#### Task description
Go through the listing below and output exactly the line with "CLAUDECLI --> CLAUDEBIN", the line with "SPA + per-tab", and each line between; omit the rest.
*** Block opens ***
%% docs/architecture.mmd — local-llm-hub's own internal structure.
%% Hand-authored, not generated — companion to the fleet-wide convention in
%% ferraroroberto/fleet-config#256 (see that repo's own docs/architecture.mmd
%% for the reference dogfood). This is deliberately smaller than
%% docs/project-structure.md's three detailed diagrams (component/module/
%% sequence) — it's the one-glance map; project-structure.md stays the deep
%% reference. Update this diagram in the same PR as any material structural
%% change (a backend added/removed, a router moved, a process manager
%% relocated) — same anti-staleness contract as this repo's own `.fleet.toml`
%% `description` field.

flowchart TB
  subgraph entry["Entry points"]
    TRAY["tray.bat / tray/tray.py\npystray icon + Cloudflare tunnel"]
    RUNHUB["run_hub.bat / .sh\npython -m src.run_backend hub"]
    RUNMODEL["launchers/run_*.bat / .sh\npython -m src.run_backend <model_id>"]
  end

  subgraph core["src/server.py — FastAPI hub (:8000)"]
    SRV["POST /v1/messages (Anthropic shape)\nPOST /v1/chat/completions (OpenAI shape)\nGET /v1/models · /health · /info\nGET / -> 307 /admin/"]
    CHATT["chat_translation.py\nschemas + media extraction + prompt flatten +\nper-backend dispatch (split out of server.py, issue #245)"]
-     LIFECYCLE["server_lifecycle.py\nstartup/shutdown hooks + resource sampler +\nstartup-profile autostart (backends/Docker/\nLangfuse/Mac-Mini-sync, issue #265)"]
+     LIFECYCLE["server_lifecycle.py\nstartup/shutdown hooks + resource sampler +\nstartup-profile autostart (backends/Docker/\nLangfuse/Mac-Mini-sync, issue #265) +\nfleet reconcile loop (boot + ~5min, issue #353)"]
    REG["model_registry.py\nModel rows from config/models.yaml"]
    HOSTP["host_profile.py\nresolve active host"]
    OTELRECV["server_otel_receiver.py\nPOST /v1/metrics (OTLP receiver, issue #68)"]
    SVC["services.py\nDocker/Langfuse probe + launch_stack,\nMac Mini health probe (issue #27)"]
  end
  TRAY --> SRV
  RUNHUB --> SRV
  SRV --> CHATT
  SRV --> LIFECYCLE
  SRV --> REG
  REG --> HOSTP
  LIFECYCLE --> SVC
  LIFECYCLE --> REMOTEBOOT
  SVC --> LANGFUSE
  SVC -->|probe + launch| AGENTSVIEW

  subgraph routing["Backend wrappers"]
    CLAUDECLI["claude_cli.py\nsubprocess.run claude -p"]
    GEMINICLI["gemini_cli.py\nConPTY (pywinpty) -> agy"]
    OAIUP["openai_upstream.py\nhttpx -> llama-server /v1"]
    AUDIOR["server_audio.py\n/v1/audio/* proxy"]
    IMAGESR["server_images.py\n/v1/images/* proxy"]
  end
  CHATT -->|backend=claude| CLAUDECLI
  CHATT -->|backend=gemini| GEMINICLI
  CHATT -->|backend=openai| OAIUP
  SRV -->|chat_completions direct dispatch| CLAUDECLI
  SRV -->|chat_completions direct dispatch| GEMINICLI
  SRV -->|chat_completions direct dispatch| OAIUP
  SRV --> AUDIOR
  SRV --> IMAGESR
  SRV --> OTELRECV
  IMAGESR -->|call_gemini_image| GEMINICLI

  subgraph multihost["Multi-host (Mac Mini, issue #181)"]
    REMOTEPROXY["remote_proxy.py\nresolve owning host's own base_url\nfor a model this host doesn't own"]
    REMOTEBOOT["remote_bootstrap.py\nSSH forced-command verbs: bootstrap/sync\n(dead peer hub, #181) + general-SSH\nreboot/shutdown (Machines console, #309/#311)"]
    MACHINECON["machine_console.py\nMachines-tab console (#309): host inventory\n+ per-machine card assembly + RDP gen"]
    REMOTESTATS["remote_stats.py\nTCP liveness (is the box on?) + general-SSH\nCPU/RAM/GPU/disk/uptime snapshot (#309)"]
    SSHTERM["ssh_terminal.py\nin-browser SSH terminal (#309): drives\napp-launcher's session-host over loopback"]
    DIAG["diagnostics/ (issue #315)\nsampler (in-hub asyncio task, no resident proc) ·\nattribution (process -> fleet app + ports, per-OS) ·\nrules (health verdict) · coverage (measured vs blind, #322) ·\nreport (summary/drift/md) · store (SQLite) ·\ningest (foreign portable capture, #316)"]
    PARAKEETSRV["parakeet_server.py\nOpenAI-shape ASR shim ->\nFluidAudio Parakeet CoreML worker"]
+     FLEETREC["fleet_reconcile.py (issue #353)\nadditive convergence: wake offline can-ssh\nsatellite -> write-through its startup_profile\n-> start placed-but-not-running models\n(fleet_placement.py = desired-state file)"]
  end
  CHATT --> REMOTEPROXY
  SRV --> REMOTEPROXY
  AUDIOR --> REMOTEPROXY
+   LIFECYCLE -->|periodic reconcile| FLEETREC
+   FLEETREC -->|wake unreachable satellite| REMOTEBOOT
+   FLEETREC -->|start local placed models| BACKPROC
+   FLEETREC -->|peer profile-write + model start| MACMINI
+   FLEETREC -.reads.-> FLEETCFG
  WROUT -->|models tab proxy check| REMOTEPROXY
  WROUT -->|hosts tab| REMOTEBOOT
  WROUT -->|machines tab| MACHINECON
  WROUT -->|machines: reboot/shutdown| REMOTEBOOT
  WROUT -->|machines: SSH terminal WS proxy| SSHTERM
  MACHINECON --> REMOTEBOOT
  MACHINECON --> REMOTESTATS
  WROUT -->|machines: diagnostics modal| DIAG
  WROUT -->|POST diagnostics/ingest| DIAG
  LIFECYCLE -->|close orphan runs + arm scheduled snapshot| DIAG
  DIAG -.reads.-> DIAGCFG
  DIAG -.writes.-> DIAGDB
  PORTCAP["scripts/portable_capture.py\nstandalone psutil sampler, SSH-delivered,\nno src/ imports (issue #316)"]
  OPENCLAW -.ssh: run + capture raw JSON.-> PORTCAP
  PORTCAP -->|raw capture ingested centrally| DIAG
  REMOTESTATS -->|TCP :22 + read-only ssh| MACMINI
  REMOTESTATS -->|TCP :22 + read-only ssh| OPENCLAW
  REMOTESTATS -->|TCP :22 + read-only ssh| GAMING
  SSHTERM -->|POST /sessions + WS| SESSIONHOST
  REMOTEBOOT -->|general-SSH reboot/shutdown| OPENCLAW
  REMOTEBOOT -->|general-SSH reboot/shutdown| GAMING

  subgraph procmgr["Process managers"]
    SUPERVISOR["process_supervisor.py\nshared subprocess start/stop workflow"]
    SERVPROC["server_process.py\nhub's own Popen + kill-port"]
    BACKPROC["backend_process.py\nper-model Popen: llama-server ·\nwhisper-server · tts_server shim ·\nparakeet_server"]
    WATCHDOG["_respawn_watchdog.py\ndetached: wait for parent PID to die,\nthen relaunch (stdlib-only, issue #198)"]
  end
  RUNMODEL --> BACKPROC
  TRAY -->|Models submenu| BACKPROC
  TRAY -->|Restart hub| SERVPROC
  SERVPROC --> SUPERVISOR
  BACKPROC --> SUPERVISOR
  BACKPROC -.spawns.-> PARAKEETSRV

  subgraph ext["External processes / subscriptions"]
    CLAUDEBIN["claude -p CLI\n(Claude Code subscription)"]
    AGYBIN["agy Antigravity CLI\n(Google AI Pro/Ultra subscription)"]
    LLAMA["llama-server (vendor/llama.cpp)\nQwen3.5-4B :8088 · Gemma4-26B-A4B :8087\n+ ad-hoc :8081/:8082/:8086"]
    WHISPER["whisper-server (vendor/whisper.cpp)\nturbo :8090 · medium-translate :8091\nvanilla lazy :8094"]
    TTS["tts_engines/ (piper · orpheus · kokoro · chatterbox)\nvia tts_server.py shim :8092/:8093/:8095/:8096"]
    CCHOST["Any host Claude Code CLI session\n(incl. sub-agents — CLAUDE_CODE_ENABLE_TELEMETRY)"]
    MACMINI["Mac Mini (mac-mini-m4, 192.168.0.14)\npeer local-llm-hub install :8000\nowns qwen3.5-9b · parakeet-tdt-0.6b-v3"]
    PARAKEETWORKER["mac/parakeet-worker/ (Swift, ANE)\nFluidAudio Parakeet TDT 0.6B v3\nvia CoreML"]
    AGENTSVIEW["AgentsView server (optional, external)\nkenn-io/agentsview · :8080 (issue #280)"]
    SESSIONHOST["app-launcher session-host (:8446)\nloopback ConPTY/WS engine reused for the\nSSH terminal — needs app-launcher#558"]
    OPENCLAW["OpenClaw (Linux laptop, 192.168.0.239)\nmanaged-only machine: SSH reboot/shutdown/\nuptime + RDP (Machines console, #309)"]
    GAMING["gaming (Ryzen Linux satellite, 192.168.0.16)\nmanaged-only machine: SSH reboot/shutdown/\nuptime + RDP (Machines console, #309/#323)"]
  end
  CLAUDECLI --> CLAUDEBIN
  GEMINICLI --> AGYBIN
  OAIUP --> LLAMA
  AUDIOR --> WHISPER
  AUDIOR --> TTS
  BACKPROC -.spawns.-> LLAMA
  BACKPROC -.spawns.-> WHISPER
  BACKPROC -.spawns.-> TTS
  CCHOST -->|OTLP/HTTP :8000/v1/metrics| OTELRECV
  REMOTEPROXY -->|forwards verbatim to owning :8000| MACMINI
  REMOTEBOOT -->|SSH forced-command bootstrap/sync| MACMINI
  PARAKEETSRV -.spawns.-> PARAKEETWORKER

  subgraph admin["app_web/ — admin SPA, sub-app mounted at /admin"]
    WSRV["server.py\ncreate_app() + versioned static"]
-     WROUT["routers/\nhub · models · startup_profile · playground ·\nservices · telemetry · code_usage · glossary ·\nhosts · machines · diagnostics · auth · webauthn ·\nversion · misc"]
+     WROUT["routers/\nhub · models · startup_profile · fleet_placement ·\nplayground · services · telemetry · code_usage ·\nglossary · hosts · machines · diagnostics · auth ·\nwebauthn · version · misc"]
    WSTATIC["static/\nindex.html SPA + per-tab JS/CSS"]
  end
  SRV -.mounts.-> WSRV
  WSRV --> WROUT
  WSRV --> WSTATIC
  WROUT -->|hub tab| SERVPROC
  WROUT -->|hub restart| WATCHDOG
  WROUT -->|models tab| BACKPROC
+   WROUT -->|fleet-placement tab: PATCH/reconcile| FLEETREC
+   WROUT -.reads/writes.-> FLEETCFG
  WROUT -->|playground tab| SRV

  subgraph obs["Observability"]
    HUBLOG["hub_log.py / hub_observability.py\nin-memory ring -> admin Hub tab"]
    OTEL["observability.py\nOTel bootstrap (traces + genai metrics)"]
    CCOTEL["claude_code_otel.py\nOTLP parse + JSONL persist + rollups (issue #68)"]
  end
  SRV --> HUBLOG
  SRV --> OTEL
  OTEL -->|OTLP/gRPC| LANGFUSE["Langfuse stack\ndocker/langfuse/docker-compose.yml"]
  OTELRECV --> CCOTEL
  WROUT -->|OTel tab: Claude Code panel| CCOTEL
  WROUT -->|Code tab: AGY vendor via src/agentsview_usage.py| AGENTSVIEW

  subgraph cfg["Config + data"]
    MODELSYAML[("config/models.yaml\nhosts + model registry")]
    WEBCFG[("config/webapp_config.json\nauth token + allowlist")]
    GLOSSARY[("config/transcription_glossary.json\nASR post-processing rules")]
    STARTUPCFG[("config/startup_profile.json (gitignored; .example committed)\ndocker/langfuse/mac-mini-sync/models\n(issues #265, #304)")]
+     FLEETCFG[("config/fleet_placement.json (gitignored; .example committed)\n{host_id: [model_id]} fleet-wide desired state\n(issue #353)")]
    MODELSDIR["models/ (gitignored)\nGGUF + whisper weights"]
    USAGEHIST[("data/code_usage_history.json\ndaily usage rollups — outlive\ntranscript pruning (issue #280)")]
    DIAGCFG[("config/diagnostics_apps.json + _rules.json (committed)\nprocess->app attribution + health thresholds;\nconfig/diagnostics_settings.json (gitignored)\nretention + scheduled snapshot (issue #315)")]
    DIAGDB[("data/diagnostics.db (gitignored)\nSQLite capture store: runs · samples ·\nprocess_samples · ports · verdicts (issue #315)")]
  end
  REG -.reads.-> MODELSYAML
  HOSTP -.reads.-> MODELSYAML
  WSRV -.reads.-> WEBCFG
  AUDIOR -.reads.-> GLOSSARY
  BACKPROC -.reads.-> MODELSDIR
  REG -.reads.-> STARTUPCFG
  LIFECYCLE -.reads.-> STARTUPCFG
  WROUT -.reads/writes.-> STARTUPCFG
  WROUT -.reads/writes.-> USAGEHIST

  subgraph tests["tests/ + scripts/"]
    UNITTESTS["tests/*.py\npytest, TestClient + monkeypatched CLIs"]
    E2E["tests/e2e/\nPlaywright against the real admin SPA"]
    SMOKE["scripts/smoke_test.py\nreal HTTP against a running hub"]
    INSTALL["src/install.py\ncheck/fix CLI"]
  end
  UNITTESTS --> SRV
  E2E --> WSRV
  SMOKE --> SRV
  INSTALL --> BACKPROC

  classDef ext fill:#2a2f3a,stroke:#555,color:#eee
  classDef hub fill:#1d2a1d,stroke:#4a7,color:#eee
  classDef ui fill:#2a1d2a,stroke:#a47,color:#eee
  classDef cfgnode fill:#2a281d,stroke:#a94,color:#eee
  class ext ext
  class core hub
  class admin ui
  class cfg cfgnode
*** Block closes ***
*** Block opens ***
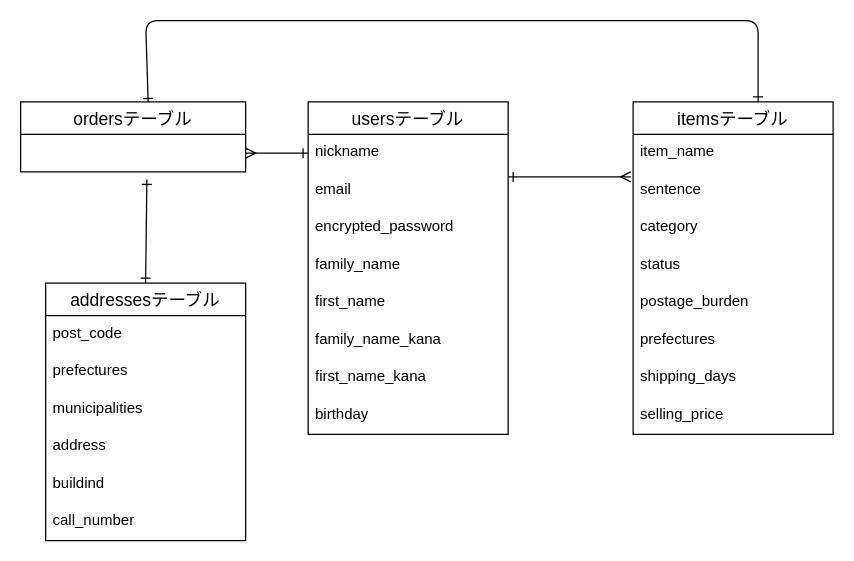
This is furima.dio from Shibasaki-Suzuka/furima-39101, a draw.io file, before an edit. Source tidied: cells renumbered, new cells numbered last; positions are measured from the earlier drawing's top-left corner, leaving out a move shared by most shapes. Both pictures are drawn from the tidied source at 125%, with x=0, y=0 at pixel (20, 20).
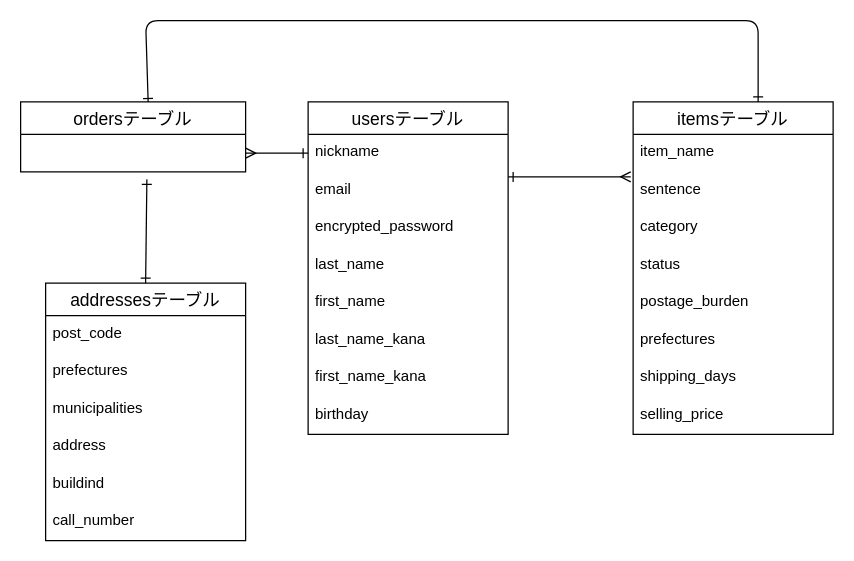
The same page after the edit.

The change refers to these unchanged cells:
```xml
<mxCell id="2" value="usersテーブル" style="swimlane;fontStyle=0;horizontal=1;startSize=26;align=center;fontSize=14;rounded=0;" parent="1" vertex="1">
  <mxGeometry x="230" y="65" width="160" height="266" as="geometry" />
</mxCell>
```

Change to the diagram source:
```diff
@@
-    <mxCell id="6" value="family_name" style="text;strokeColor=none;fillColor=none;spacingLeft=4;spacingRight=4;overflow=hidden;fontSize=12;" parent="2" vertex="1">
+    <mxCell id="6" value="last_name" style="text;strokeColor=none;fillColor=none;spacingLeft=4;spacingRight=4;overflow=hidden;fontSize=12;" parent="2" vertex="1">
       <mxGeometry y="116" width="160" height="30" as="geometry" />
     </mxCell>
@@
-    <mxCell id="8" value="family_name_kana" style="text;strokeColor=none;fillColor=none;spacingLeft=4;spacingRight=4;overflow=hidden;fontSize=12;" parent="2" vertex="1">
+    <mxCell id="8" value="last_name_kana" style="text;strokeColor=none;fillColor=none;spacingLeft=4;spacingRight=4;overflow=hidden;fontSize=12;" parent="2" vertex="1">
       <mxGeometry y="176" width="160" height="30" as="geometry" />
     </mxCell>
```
*** Block closes ***
*** Block opens ***
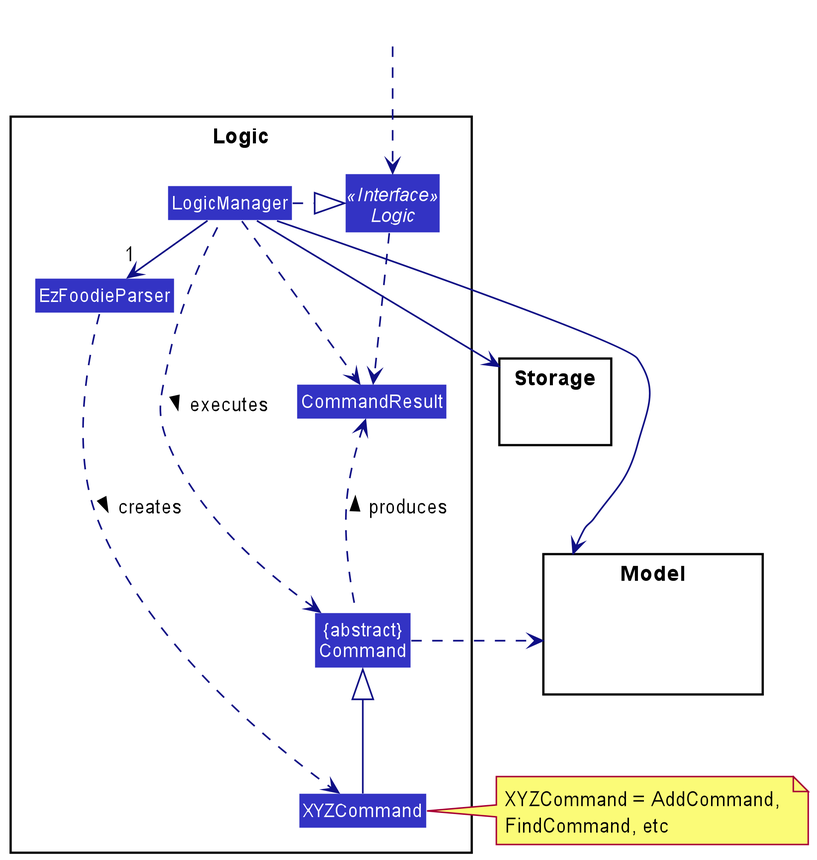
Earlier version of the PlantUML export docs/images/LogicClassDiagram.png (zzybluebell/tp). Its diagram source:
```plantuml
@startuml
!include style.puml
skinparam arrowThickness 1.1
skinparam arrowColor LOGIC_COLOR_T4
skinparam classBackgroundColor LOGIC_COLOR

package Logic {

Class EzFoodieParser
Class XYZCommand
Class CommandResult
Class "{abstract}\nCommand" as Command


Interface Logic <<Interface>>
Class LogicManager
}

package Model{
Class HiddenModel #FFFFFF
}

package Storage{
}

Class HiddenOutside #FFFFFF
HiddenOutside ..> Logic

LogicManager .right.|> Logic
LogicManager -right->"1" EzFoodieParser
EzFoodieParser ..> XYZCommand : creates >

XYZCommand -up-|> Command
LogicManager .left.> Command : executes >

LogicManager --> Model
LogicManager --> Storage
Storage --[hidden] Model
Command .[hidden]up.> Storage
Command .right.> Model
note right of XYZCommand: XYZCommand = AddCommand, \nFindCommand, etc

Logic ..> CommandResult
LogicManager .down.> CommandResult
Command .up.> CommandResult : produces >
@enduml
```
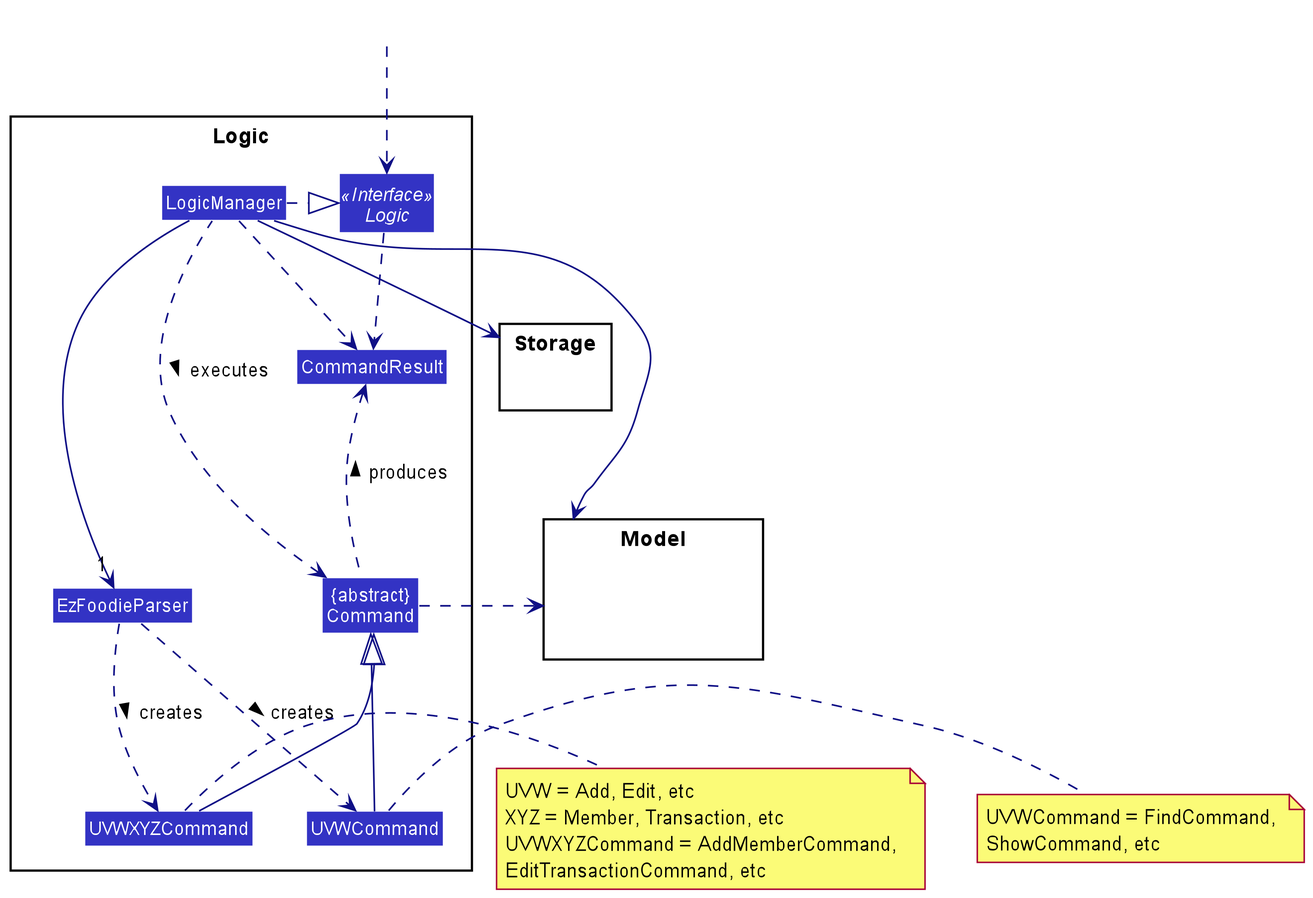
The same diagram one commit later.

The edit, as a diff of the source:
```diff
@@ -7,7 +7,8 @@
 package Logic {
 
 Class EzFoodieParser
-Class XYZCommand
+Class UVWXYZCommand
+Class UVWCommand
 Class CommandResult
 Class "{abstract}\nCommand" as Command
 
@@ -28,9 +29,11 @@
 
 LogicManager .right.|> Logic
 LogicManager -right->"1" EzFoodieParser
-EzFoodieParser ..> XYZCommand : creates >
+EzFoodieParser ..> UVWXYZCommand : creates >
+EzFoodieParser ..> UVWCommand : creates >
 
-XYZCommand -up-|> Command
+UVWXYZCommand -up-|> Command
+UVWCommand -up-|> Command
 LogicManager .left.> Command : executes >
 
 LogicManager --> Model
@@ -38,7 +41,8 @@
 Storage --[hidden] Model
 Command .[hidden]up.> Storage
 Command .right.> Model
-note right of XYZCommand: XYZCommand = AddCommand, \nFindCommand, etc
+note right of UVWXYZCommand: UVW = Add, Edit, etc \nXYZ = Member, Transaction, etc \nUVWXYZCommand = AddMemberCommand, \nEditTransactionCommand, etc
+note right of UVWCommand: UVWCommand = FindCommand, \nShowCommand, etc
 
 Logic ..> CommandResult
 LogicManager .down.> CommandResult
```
*** Block closes ***
#### Your solution
  CLAUDECLI --> CLAUDEBIN
  GEMINICLI --> AGYBIN
  OAIUP --> LLAMA
  AUDIOR --> WHISPER
  AUDIOR --> TTS
  BACKPROC -.spawns.-> LLAMA
  BACKPROC -.spawns.-> WHISPER
  BACKPROC -.spawns.-> TTS
  CCHOST -->|OTLP/HTTP :8000/v1/metrics| OTELRECV
  REMOTEPROXY -->|forwards verbatim to owning :8000| MACMINI
  REMOTEBOOT -->|SSH forced-command bootstrap/sync| MACMINI
  PARAKEETSRV -.spawns.-> PARAKEETWORKER

  subgraph admin["app_web/ — admin SPA, sub-app mounted at /admin"]
    WSRV["server.py\ncreate_app() + versioned static"]
-     WROUT["routers/\nhub · models · startup_profile · playground ·\nservices · telemetry · code_usage · glossary ·\nhosts · machines · diagnostics · auth · webauthn ·\nversion · misc"]
+     WROUT["routers/\nhub · models · startup_profile · fleet_placement ·\nplayground · services · telemetry · code_usage ·\nglossary · hosts · machines · diagnostics · auth ·\nwebauthn · version · misc"]
    WSTATIC["static/\nindex.html SPA + per-tab JS/CSS"]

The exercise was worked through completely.